» **YOUR INSTRUCTIONS**: Could you copy every line of the data that contains the word "about"?

****

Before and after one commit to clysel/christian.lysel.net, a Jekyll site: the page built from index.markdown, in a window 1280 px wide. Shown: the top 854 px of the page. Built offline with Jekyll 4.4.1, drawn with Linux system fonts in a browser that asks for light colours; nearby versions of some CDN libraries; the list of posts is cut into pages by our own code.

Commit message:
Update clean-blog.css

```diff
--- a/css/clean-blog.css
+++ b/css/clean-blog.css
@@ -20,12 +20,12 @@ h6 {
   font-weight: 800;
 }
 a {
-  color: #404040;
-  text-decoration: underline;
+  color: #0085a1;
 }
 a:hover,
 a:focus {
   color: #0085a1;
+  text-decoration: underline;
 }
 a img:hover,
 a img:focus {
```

****

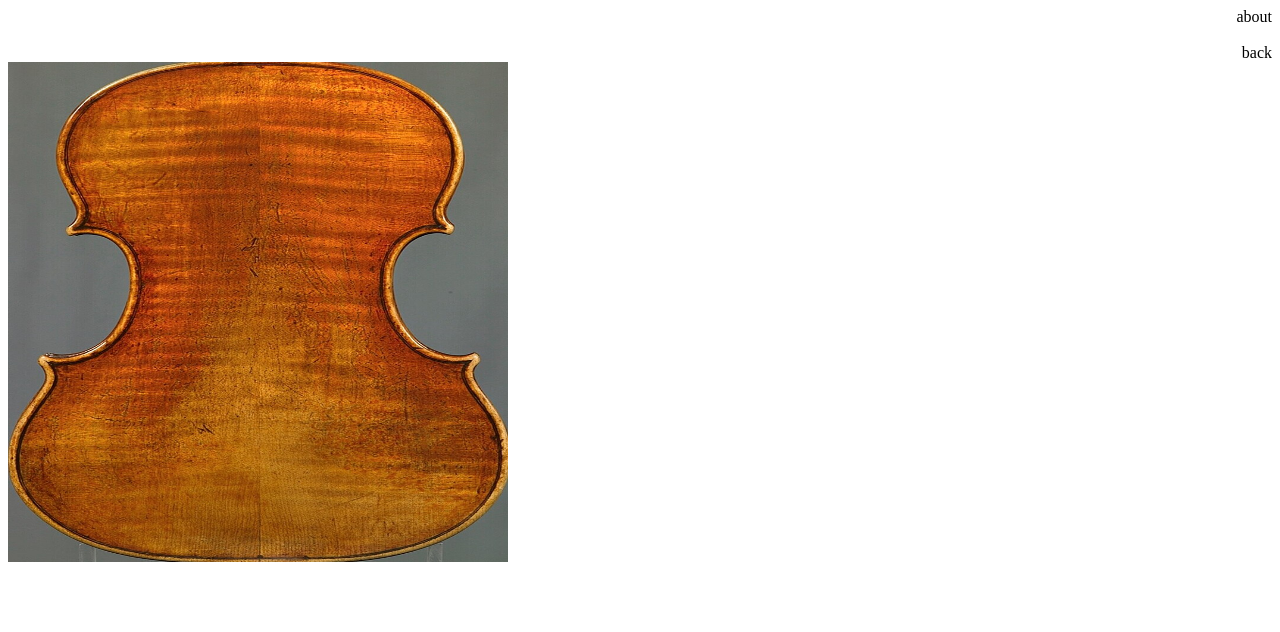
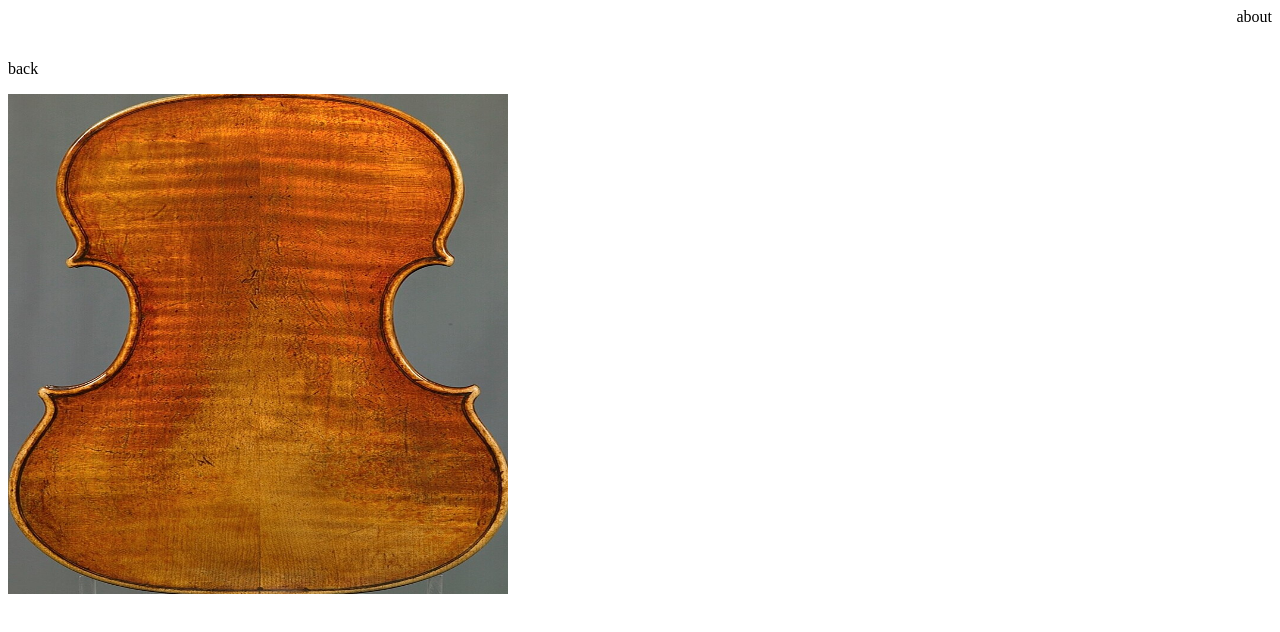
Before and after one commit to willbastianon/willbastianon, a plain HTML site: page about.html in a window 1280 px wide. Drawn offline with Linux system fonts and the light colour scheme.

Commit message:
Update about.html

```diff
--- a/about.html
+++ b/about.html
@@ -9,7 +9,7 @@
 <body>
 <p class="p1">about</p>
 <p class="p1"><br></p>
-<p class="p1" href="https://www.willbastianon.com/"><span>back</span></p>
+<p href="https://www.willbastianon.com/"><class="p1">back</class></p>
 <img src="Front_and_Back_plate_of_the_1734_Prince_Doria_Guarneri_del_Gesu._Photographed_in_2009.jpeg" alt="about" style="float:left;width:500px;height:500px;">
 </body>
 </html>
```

****

» **TASK RESULT**:
Before and after one commit to willbastianon/willbastianon, a plain HTML site: page about.html in a window 1280 px wide. Drawn offline with Linux system fonts and the light colour scheme.
Update about.html
--- a/about.html
+++ b/about.html
 <p class="p1">about</p>
 <img src="Front_and_Back_plate_of_the_1734_Prince_Doria_Guarneri_del_Gesu._Photographed_in_2009.jpeg" alt="about" style="float:left;width:500px;height:500px;">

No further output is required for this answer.